Appleby discussed the differences between EGRIFTA and Serostim, a synthetic version of Human Growth Hormone that is FDA approved for the treatment of HIV-related wasting and weight loss. In its trials, Serostim also reversed the effects of lipodystrophy, but the FDA was not convinced that the risks associated with Serastim outweighed its benefits with lipodystrophy, and did not approve it for that purpose.
The differences between Serostim and EGRIFTA are significant. Serostim (generic name: somatropin) is a daily injection of a synthetic hormone that often comes with severe side effects including joint and muscle pain, swelling, and an increase in glucose levels in the bloodstream that can increase the risk of diabetes. The desired effects of Serostim begin to be visible after a few weeks on the drug, and the monthly cost is a staggering $10,000. EGRIFTA (generic name: tesamorelin) is a daily injection of a drug that causes the body to produce its own growth hormone. The possible side effects, including fluid retention, pain, rash and glucose intolerance, are mild in comparison to Serostim. The good results begin to be visible in three months, and the monthly cost of treatment is a less staggering $2,900.
EGRIFTA will not reverse facial wasting and will not increase arm or leg width. It does not address the kind of fat that is acquired through overeating and not exercising. It specifically targets fat surrounding the internal organs in the abdomen.
Appleby described the trials that led to the FDA approval of EGRIFTA. No one with an active malignancy was allowed to participate, and all participants had to be off Serostim for at least 6 months. Those in the study were also asked to follow a healthy diet and exercise routine. The critical results were calculated not in weight but in fat distribution measurements. Steve was one of the participants in those trials who experienced a satisfying reduction of his lipohypertrophy, and then its unfortunate return after the treatments ended.
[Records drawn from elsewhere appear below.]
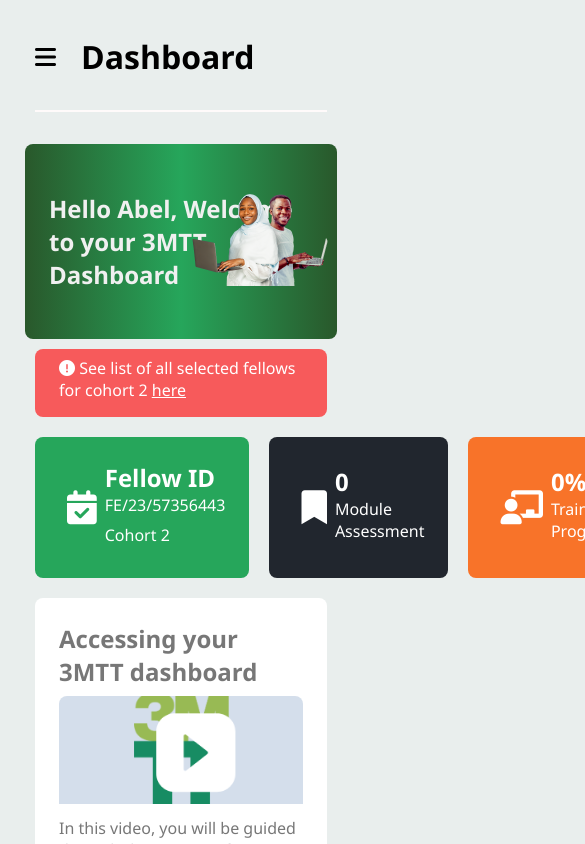
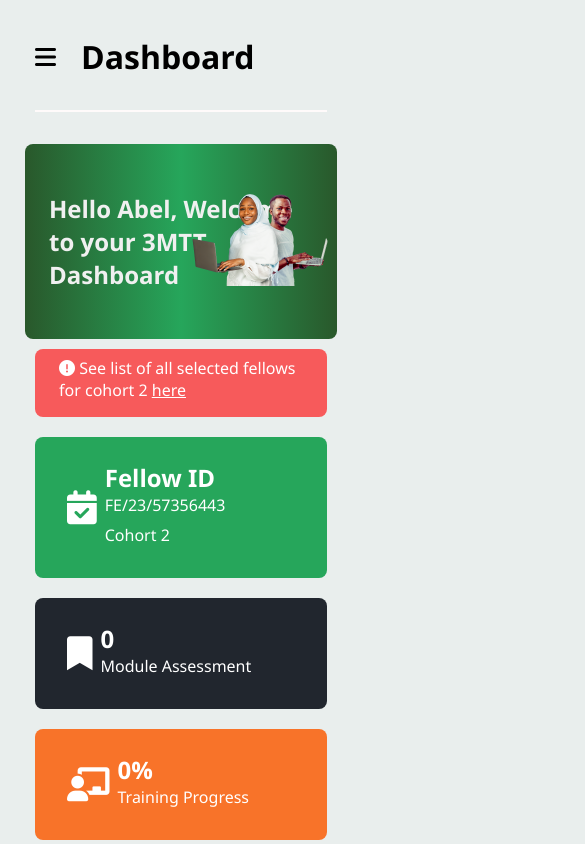
Before and after one commit to ab-abel/Devops-3mtt, a React (Create React App) app: page / in a window 390 px wide. Shown: the top 844 px of the page, 585 px wide, since content can reach past the window. Built offline with nearby package versions, Linux system fonts and the light colour scheme.

Commit message:
Update app.css corrected spellings

```diff
--- a/src/App.css
+++ b/src/App.css
@@ -251,7 +251,7 @@
       width: auto;
       margin: 10px;
   }
-  .sudent-details{
+  .student-details{
       flex-direction: column;
       width: 100%;
   }
```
Despite the fact that the FDA has approved EGRIFTA as a treatment for a syndrome that can be damaging to the cardio-vascular system, the biggest marketing hurdle is the refusal of many insurance companies to consider it anything more than a cosmetic treatment. Those insurers are also shortsighted in their refusal to see that erasing the scarlet letter of HIV infection will have a restorative impact on the daily lives of HIV-positive men, with an overall betterment of their health and a consequential lowering of other costly HIV-related treatments and medications covered by most health insurance providers. During the question and answer portion of the EGRIFTA seminar, some spoke about the unclear possibility of a patient assistance program and about current monthly co-pays that vary drastically from a few dollars to a reported high of $600. In the USA, EGRIFTA is distributed by Serono Laboratories and is not currently available at some of the national drug store chains. Many HIV doctors are still unfamiliar with EGRIFTA, and their patients are driving their continued education with requests for the treatment.
After the seminar, Steve reported that the attendees were satisfied that EGRIFTA's benefits are clear, as was the fact that there is little that can be done but wait for the drug's developer and marketer to battle successfully with health insurance companies that consider it an unnecessary cosmetic intervention, similar to liposuction.
At the POZitive Attitudes meeting, Appleby was preaching to the choir when he concluded his seminar by saying "The bottom line is that EGRIFTA is a good drug with few side effects."
(A version of this profile appeared recently in South Florida Gay News.)